My guess is that what you really want to show is something like this: Let $f$ be some computable function and let $x=f(a)$ be the output of $f$ at some unique $a\in dom(f)$. If $f$ is one-way (as defined above), then $a$ cannot be computed in time poly($|a|$) given only $x$.
This re-statement assumes definitions for what you mean by one-way and uninvertible. But with that assumption, the proof is simple--just apply the definitions. Intuitively, if you could compute $a$ from $x$ in polynomial time, then $f$ is not one-way by the definition. More formally, suppose there exists a deterministic, polynomial-time algorithm $A$ such that $A(x)=a$ for all $x\in dom(f)$ and $f(a)=x$. Then the pre-image of $x$ under $f$ can be computed in polynomial time, and so $f$ cannot be one-way. This is a contradiction, so $A$ cannot exist. qed.

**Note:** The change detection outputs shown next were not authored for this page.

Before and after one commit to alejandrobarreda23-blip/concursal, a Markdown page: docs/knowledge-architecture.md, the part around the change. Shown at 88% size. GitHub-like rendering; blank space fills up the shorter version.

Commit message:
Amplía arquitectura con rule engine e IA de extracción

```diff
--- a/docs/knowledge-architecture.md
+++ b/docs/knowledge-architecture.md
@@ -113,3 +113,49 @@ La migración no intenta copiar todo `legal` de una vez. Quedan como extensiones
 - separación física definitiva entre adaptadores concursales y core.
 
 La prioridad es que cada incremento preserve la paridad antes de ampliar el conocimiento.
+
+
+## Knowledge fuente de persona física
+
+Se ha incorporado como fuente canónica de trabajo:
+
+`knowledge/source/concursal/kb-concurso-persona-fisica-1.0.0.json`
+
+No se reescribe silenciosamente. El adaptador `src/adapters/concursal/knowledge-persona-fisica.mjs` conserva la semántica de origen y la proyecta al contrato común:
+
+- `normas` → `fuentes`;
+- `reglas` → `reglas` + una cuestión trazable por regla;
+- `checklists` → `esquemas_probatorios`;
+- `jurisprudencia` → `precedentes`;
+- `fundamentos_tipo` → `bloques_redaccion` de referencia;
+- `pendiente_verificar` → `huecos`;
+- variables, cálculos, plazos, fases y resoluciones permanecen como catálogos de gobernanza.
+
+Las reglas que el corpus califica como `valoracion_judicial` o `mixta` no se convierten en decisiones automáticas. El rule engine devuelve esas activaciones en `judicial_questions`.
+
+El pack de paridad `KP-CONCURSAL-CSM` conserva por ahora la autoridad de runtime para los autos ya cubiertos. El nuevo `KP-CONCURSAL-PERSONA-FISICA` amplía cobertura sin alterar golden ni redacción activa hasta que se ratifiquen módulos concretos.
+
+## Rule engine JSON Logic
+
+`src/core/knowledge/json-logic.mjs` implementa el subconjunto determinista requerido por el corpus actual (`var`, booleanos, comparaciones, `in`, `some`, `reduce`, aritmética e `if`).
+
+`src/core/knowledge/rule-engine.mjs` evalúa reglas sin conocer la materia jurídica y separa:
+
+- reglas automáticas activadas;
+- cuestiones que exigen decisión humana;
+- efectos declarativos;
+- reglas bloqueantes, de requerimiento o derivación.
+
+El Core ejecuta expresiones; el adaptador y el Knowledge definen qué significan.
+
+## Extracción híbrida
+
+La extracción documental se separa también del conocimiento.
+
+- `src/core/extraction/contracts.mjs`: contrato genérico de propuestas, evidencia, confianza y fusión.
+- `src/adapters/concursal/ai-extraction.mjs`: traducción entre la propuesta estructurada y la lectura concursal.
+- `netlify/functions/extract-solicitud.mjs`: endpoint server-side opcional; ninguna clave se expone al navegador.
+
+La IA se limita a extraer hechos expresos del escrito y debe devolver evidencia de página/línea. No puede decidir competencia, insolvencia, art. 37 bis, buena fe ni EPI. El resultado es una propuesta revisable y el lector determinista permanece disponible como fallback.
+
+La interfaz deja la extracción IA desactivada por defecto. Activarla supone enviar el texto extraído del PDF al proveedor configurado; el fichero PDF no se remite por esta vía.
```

Onto, meaning that the entire codomain is reachable. All of the values in the codomain are mapped to by some elements in the domain. This does not give any requirements about the number of elements that map to a particular element, only that at least one element maps to each element.
One-to-one, meaning that each element is mapped to by at most one element in the domain. This prevents collisions.
Since the requirement for onto restricts the number of elements that map to an element in the codomain to be $>= 1$, and the requirement for one-to-one restricts the number of elements to be $<= 1$, we must conclude that both of these requirements together fix the number of elements that each element maps to, to $1$.
Thus, each element in the codomain is mapped to by exactly $1$ element in the domain, hence each element is assigned a unique partner, and hence it is invertable.
To conclude and answer your question, a function being one-to-one is necessary but not sufficient for it to be invertable.